Brazilian President Dilma Rousseff said her state visit to the U.S. next month is still pending even as U.S. President Barack Obama worked to ensure that spying allegations won’t harm the countries’ mutual interests.
Rousseff’s visit will hinge on political conditions, she told reporters today in Saint Petersburg, after her meeting with Obama. The U.S. president took personal responsibility for investigating the spying charges and offered to implement measures that Brazil considers acceptable, Rousseff said.
The U.S. takes spying charges seriously, Obama told reporters during a separate press conference in Saint Petersburg today, adding that maintaining positive relations will be beneficial for the populations of both countries.
“Just because there are tensions doesn’t mean they override the incredibly wide-ranging interests we share,” Obama said. “There’s a reason why I went to Brazil and there’s a reason why I invited President Rousseff to come to Washington. Brazil is an incredibly important country.”
Earlier this month, American journalist Glenn Greenwald presented accusations that the U.S. National Security Agency intercepted phone calls and e-mails from Rousseff and a group of top aides. Brazilian officials denounced the case as a violation of their country’s sovereignty. The government later canceled a trip to prepare for Rousseff’s visit to the U.S. in protest over the allegations. Greenwald today said more details about spying on Brazil will be revealed Sept. 8, according to Brasilia-based newspaper Correio Braziliense.
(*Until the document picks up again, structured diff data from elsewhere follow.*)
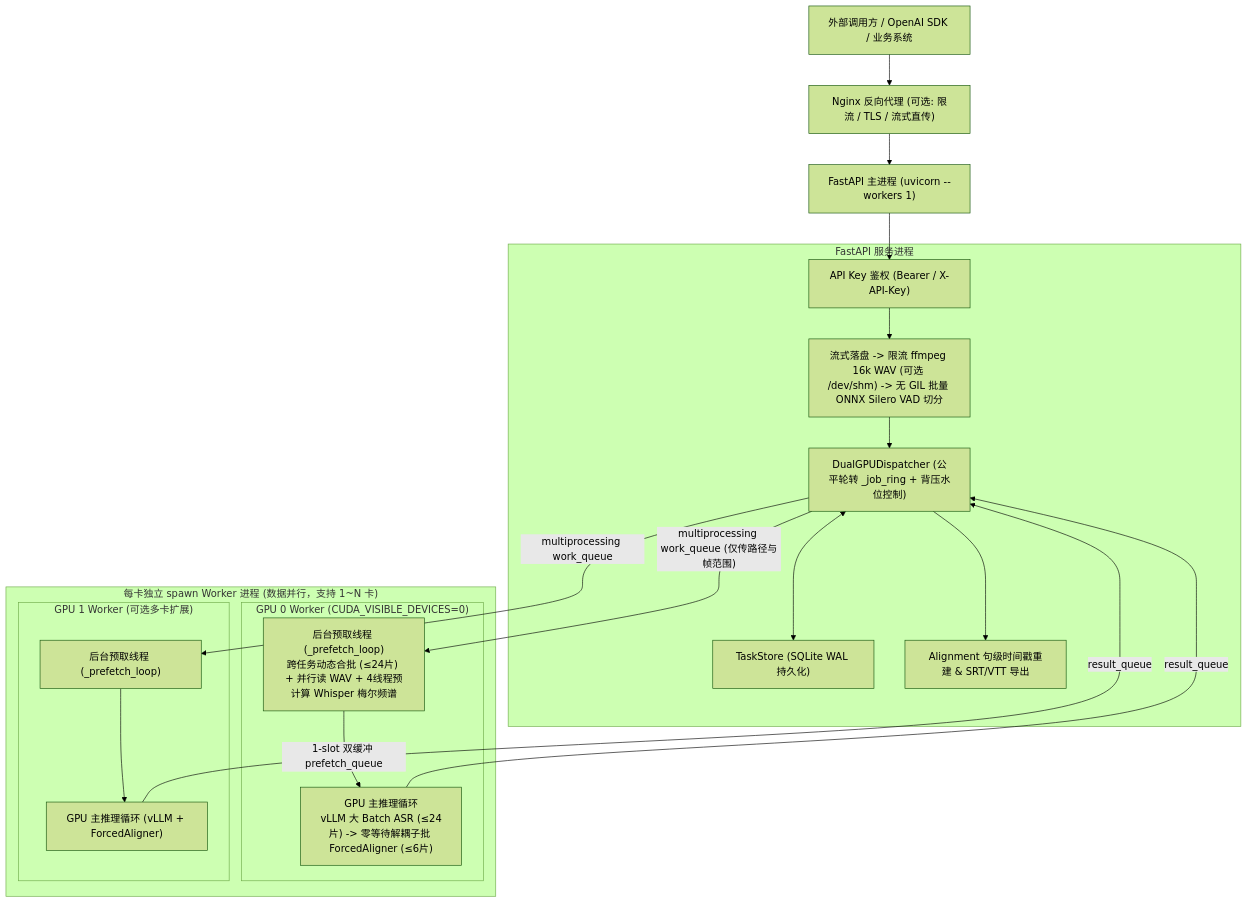
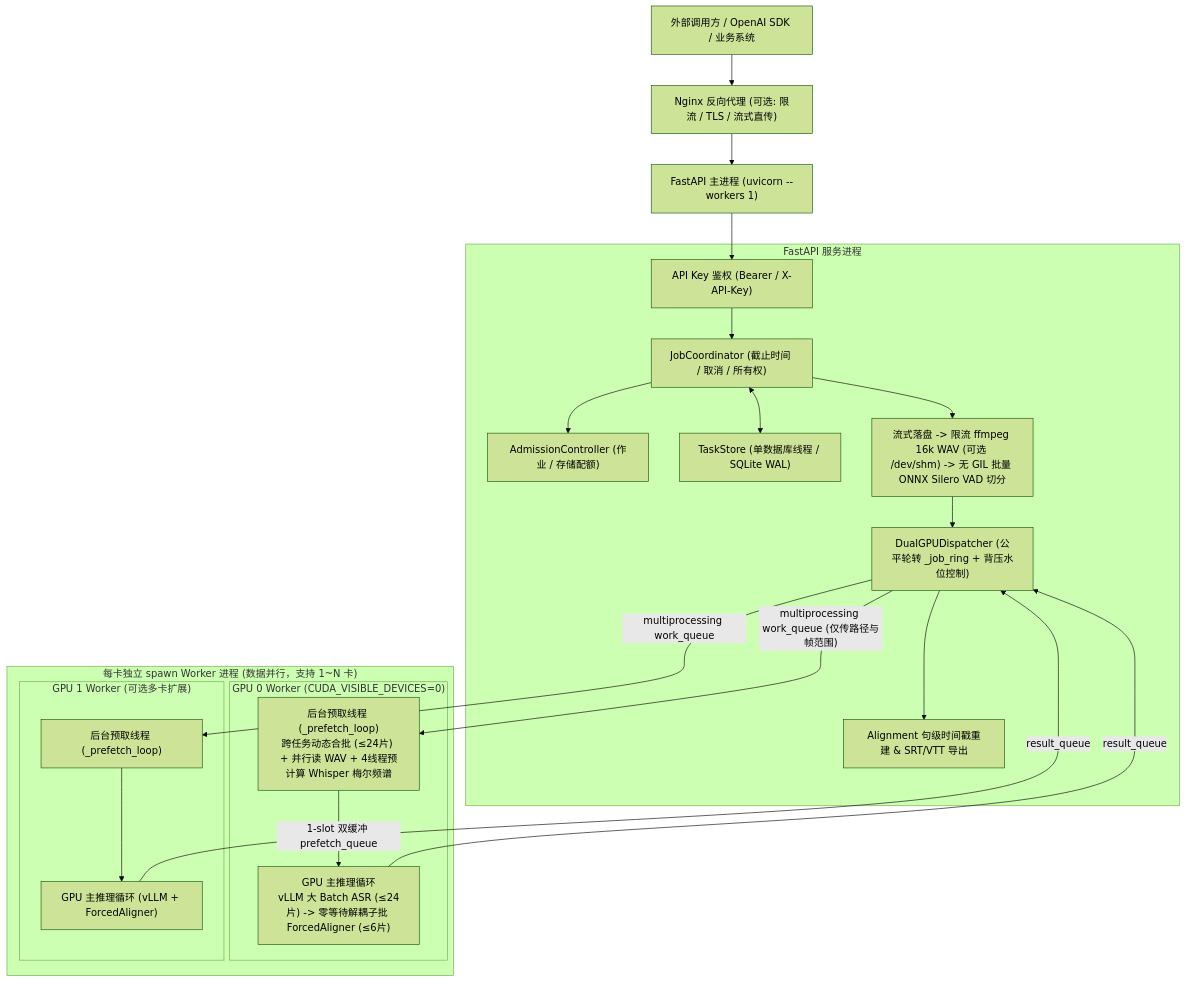
The diagram in docs/ARCHITECTURE.md (chosenecho/asr-dep), drawn with Mermaid (forest theme) before and after one commit. The commit also changed other lines of this file and 25 other files, not shown here.

Commit message:
feat: add unified job admission and worker fault recovery

````diff
--- a/docs/ARCHITECTURE.md
+++ b/docs/ARCHITECTURE.md
@@ -9,35 +9,39 @@
 ```mermaid
 flowchart TD
     Client["外部调用方 / OpenAI SDK / 业务系统"] --> Nginx["Nginx 反向代理 (可选: 限流 / TLS / 流式直传)"]
     Nginx --> API["FastAPI 主进程 (uvicorn --workers 1)"]
 
     subgraph Core["FastAPI 服务进程"]
         Auth["API Key 鉴权 (Bearer / X-API-Key)"]
-        Store["TaskStore (SQLite WAL 持久化)"]
+        Admit["AdmissionController (作业 / 存储配额)"]
+        Jobs["JobCoordinator (截止时间 / 取消 / 所有权)"]
+        Store["TaskStore (单数据库线程 / SQLite WAL)"]
         Audio["流式落盘 -> 限流 ffmpeg 16k WAV (可选 /dev/shm) -> 无 GIL 批量 ONNX Silero VAD 切分"]
         Sched["DualGPUDispatcher (公平轮转 _job_ring + 背压水位控制)"]
         Align["Alignment 句级时间戳重建 & SRT/VTT 导出"]
     end
 
-    API --> Auth --> Audio --> Sched
-    Sched <--> Store
+    API --> Auth --> Jobs
+    Jobs --> Admit
+    Jobs --> Audio --> Sched
+    Jobs <--> Store
     Sched --> Align
 
     subgraph Workers["每卡独立 spawn Worker 进程 (数据并行，支持 1~N 卡)"]
         subgraph W0["GPU 0 Worker (CUDA_VISIBLE_DEVICES=0)"]
             P0["后台预取线程 (_prefetch_loop)<br/>跨任务动态合批 (≤24片) + 并行读 WAV + 4线程预计算 Whisper 梅尔频谱"]
             G0["GPU 主推理循环<br/>vLLM 大 Batch ASR (≤24片) -> 零等待解耦子批 ForcedAligner (≤6片)"]
             P0 -- "1-slot 双缓冲 prefetch_queue" --> G0
         end
         subgraph W1["GPU 1 Worker (可选多卡扩展)"]
             P1["后台预取线程 (_prefetch_loop)"]
             G1["GPU 主推理循环 (vLLM + ForcedAligner)"]
             P1 --> G1
         end
     end
 
     Sched -- "multiprocessing work_queue (仅传路径与帧范围)" --> P0
     Sched -- "multiprocessing work_queue" --> P1
     G0 -- "result_queue" --> Sched
     G1 -- "result_queue" --> Sched
 ```
````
“My country and I are outraged about the accusations of spying practiced against the government, embassies, companies and Brazilian citizens,” Rousseff said earlier today. “If political conditions aren’t right, then the trip won’t happen. First, they are going to inform me of the size of the leak.”
Rousseff said U.S. National Security Adviser Susan Rice plans to contact her this Wednesday. Brazil intends to raise the issue of Internet governance at the United Nations and other international organizations, Rousseff added.
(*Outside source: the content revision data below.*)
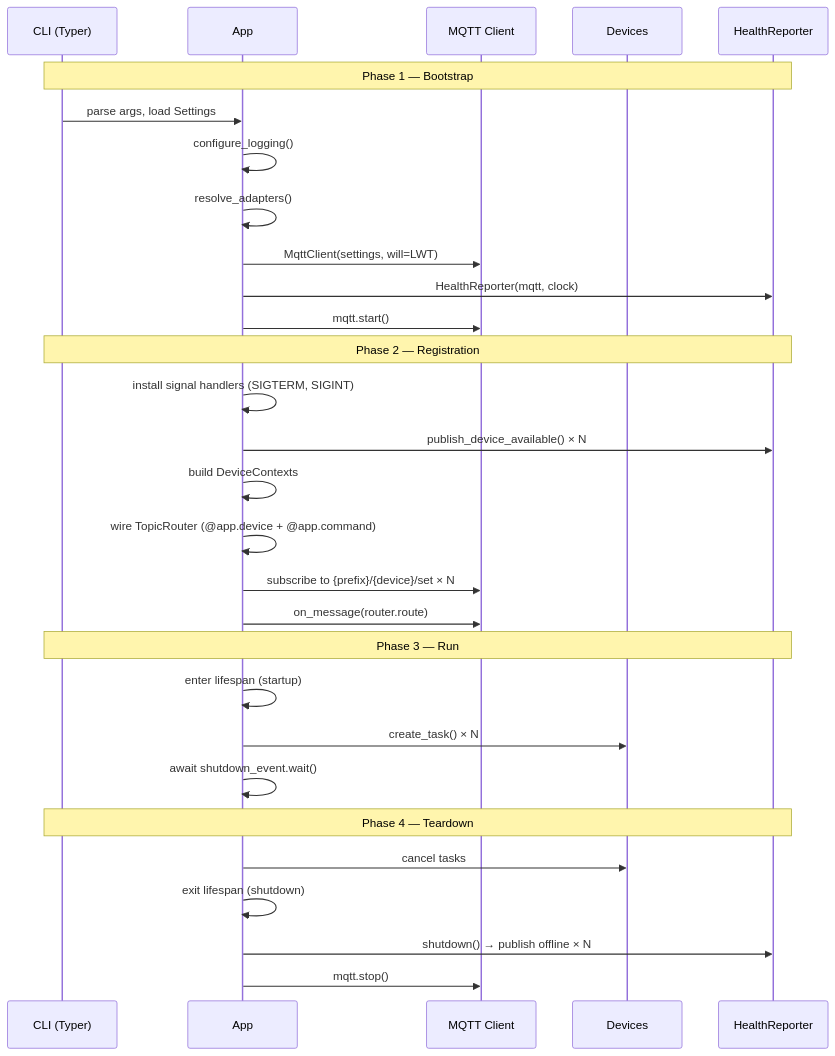
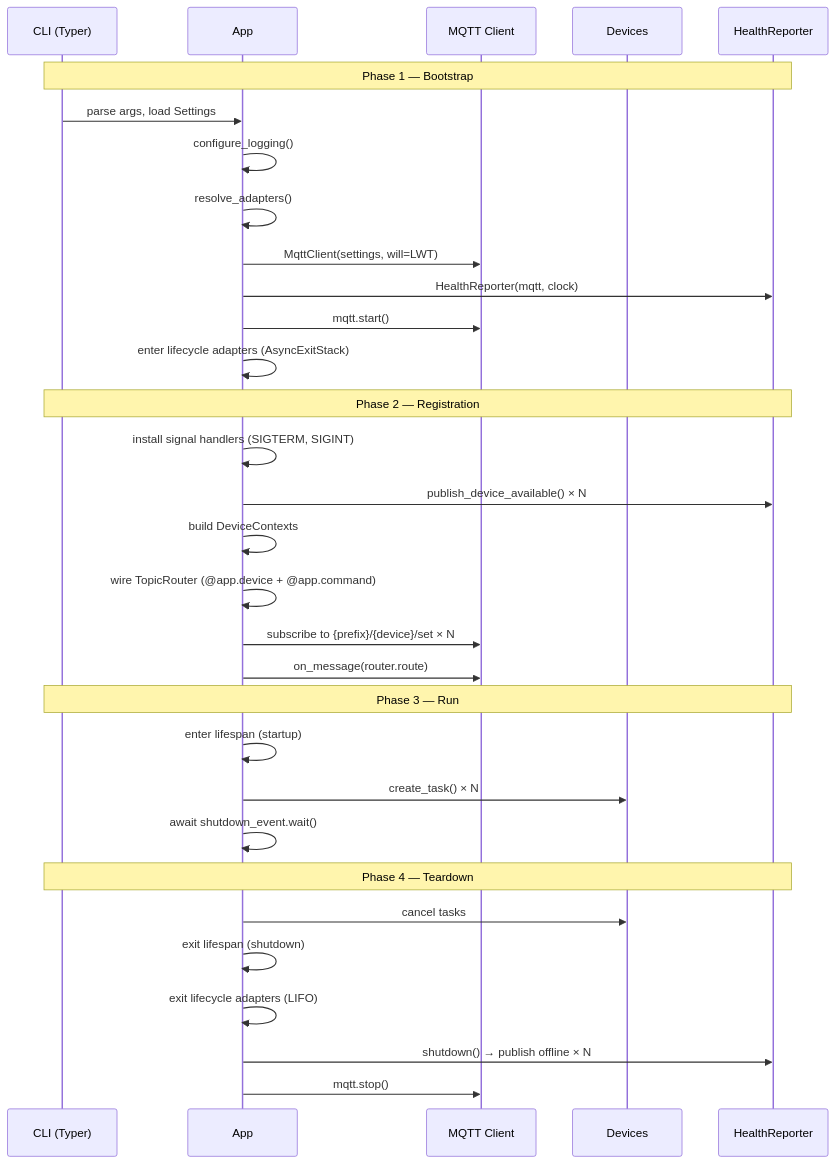
One commit to ff-fab/cosalette changed the diagram in docs/concepts/lifecycle.md. Above: the diagram before and after it, drawn with Mermaid. The commit also changed other lines of this file and 9 other files, not shown here.

First line of the commit message:
feat: auto-manage adapter lifecycle via async context manager protocol (#49)

````diff
--- a/docs/concepts/lifecycle.md
+++ b/docs/concepts/lifecycle.md
@@ -13,35 +13,37 @@
 ```mermaid
 sequenceDiagram
     participant CLI as CLI (Typer)
     participant App
     participant MQTT as MQTT Client
     participant Devices
     participant Health as HealthReporter
 
     Note over CLI,Health: Phase 1 — Bootstrap
     CLI->>App: parse args, load Settings
     App->>App: configure_logging()
     App->>App: resolve_adapters()
     App->>MQTT: MqttClient(settings, will=LWT)
     App->>Health: HealthReporter(mqtt, clock)
     App->>MQTT: mqtt.start()
+    App->>App: enter lifecycle adapters (AsyncExitStack)
 
     Note over CLI,Health: Phase 2 — Registration
     App->>App: install signal handlers (SIGTERM, SIGINT)
     App->>Health: publish_device_available() × N
     App->>App: build DeviceContexts
     App->>App: wire TopicRouter (@app.device + @app.command)
     App->>MQTT: subscribe to {prefix}/{device}/set × N
     App->>MQTT: on_message(router.route)
 
     Note over CLI,Health: Phase 3 — Run
     App->>App: enter lifespan (startup)
     App->>Devices: create_task() × N
     App->>App: await shutdown_event.wait()
 
     Note over CLI,Health: Phase 4 — Teardown
     App->>Devices: cancel tasks
     App->>App: exit lifespan (shutdown)
+    App->>App: exit lifecycle adapters (LIFO)
     App->>Health: shutdown() → publish offline × N
     App->>MQTT: mqtt.stop()
 ```
````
Greenwald has said the information revealed this month was part of the first batch of documents he received from fugitive security analyst Edward Snowden when they met in Hong Kong in May.
That was before Snowden, a former Booz Allen Hamilton Holding Corp. employee, was granted a one-year asylum in Russia on President Vladimir Putin’s condition that he stop disclosing documents that harm U.S. interests.